Addiction and Care-GivingAs life-expectancy rates increase, the care-giving profession is expanding as well. More and more aging people are requiring care-giving services that range from companionship to medically supervised medication management. People with healthcare experience are exploring opportunities in this field because the need for their services is increasing. However, the physical and emotional toll of this role can cause some to struggle with the responsibilities. It is not uncommon for caregivers to resort to drugs or alcohol as a coping mechanism.

Role of a Caregiver

Caregivers have many responsibilities that require physical endurance and emotional strength. A caregiver may have to help bathe or dress someone who is frail or disabled, take care of household chores, meals, or bills for someone who cannot do these things alone, manage medications or talk to doctors and nurses on someone’s behalf, or take care of someone who has a chronic illness or disease. While each of these responsibilities alone can be demanding, the cumulative responsibility can be overwhelming for many.

Some professional caregivers may have several patients that they are responsible for and the demand on their time and energy can be exhausting.

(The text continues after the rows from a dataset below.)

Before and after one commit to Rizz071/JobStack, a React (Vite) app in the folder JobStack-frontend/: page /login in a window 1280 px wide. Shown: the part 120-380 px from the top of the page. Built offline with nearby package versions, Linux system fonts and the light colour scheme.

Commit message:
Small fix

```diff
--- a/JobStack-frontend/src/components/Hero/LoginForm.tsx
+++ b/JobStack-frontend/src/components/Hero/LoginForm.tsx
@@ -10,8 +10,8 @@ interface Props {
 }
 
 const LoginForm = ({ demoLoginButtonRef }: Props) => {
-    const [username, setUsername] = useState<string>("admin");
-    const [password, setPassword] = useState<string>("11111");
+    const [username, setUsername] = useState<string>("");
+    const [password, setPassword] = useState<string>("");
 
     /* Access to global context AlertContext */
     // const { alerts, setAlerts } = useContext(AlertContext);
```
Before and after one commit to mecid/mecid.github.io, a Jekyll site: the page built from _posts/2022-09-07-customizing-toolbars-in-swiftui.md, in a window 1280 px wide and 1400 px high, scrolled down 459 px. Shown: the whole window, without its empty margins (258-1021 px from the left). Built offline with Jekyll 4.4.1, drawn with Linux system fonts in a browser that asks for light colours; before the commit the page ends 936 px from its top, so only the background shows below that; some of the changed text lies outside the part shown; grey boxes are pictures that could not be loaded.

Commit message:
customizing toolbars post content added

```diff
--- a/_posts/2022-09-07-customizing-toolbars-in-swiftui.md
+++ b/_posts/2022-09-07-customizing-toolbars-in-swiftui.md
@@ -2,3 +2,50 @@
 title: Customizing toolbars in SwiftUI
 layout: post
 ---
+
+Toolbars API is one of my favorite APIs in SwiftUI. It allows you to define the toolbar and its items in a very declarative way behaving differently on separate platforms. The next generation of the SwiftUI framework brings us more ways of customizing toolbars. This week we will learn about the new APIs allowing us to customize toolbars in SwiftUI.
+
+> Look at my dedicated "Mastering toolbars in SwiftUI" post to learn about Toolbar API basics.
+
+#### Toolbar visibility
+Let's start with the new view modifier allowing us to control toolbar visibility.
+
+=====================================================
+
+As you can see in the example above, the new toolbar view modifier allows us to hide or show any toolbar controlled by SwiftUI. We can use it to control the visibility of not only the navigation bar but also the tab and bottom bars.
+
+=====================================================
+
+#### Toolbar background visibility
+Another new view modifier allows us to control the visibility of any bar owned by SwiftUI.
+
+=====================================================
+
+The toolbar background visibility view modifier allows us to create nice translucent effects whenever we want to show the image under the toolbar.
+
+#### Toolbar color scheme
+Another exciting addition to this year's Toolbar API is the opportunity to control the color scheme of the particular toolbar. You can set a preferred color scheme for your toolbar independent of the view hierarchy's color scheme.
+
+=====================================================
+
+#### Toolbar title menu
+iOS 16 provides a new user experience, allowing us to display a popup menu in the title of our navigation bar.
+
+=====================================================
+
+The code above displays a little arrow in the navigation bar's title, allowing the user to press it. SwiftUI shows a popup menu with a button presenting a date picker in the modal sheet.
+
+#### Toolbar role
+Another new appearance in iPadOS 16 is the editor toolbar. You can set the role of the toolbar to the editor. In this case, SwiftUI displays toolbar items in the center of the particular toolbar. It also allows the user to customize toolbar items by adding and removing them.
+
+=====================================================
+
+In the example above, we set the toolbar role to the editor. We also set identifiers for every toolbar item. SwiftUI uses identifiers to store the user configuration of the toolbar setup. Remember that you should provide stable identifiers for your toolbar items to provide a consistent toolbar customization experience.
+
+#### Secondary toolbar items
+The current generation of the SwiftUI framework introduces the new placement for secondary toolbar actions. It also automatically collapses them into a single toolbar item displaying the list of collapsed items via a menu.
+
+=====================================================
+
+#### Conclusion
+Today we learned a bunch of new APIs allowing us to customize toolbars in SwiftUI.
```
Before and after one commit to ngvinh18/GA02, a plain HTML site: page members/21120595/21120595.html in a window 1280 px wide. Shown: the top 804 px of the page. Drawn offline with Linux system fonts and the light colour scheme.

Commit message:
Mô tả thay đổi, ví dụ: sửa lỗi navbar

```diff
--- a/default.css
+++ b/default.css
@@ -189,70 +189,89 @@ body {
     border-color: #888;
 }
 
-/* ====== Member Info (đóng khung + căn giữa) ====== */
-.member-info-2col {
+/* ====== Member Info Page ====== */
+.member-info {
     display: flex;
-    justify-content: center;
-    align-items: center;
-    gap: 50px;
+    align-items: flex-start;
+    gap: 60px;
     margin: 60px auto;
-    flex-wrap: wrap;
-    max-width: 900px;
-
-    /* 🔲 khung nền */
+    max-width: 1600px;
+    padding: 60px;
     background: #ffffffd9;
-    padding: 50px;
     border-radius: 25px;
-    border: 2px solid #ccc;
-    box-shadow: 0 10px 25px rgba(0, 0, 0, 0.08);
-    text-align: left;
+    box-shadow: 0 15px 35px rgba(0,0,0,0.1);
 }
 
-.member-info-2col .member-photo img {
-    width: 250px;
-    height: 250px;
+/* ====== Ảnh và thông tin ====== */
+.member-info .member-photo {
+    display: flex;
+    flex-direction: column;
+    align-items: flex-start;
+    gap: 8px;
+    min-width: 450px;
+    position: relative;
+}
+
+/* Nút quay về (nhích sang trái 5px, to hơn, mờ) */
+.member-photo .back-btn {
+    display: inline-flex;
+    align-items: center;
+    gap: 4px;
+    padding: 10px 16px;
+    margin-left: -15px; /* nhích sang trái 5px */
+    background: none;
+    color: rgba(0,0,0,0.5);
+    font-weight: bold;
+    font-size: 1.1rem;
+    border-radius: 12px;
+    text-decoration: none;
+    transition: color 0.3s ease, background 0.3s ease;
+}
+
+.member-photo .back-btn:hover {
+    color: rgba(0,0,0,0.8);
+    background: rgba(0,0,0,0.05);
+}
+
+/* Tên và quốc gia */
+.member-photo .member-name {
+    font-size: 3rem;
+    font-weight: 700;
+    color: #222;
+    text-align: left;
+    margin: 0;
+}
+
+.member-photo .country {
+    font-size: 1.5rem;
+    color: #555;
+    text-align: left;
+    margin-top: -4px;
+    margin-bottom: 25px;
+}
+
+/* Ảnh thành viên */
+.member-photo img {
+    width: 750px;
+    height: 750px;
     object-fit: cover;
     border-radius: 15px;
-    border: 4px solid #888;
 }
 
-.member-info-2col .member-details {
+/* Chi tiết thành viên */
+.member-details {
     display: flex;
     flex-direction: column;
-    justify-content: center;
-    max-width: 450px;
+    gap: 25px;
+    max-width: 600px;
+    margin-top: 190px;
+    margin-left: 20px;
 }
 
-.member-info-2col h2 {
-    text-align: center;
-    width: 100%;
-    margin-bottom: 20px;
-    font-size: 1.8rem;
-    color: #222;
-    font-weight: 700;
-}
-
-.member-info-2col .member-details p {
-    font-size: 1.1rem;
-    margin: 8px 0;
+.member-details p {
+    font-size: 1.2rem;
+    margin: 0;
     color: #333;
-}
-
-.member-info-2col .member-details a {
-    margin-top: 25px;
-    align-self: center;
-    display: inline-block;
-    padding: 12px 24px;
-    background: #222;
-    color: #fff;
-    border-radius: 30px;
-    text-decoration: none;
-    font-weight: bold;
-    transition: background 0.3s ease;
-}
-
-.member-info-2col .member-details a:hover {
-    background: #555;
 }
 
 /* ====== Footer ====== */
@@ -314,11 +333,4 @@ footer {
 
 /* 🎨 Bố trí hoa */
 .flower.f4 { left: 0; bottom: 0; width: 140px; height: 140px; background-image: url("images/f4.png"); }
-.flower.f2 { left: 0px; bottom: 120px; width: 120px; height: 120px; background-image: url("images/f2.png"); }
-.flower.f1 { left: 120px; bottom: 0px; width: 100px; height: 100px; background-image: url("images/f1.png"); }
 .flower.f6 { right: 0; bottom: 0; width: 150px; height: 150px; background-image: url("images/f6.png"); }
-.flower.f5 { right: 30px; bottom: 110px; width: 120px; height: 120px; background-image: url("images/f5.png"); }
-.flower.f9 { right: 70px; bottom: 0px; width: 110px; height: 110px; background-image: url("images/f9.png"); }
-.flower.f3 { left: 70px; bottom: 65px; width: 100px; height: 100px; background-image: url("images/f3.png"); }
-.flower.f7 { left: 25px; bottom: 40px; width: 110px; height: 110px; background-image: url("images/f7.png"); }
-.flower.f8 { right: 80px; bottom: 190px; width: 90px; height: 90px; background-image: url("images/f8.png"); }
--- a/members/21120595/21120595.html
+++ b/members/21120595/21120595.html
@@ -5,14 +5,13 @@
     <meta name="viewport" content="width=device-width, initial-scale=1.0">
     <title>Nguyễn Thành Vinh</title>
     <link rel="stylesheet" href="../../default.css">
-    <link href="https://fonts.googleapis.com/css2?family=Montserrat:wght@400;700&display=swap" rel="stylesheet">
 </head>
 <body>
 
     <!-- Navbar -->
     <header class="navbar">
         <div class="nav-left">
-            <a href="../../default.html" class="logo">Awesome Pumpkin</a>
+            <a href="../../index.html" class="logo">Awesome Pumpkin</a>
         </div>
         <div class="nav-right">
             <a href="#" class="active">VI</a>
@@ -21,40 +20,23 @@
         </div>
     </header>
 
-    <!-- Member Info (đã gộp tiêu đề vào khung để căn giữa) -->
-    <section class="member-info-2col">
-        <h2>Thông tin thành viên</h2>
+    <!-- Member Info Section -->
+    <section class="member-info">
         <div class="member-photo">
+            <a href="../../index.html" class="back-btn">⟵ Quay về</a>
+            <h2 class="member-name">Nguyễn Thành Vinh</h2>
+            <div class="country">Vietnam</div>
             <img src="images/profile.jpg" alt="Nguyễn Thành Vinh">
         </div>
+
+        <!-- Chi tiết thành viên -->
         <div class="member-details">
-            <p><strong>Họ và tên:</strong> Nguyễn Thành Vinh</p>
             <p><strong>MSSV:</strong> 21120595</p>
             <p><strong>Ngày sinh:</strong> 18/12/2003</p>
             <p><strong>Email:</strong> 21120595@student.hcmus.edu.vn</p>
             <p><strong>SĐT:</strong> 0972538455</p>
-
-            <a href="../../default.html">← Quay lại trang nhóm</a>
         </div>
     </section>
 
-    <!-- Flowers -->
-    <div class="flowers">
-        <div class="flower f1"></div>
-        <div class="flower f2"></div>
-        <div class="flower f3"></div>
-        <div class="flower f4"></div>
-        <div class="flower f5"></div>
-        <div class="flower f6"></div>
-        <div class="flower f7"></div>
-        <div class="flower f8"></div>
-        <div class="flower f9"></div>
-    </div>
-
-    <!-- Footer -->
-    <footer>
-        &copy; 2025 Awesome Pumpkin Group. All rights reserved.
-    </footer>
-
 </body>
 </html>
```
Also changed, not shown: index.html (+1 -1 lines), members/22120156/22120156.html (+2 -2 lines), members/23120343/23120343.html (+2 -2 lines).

Family Members as Caregivers

Many family members are finding themselves in the role of caregiver and they are often completely unprepared to handle the responsibilities. In addition to the significant demand of time and energy to perform all of the care-giving responsibilities, many family members have other full-time jobs or other family responsibilities.

Probably the most difficult part of being a caregiver to a family member is the emotional and psychological toll it can take. No one wants to see their parent in need of a diaper change or crying incessantly because they are uncomfortable or afraid. It is very difficult for a family member to provide the emotional support that many aging people need on top of the daily responsibilities.

Stress of Care-Giving Activities and Substance Abuse

Many caregivers have a strong desire to provide the best care possible and may work extra hours, take on additional responsibilities, or experience emotional and psychological distress due to their patients’ struggles. Their eating and sleeping patterns are often disrupted and few people in their social and support network truly understand their responsibilities. The net result is that many caregivers feel overwhelmed, frustrated, and even resentful.

When people are overwhelmed and are not creating the necessary balance in their lives, they will seek other methods of coping. Unfortunately, for many, they believe that the easy way out is to turn to drugs or alcohol. Taking a pill in the morning to kick in some energy or drinking excessively in the evening in an attempt to relax may turn into a serious dependency issue that can lead to addiction.

Get Help for Addiction

Being a caregiver can be an overwhelming experience. However, adding drugs or alcohol to your life could make your life unbearable and cause harm to yourself and those around you. If you have become addicted to drugs or alcohol, please call our toll-free helpline today. Our admissions coordinators are available 24 hours a day to answer any questions you might have about treatments for addiction.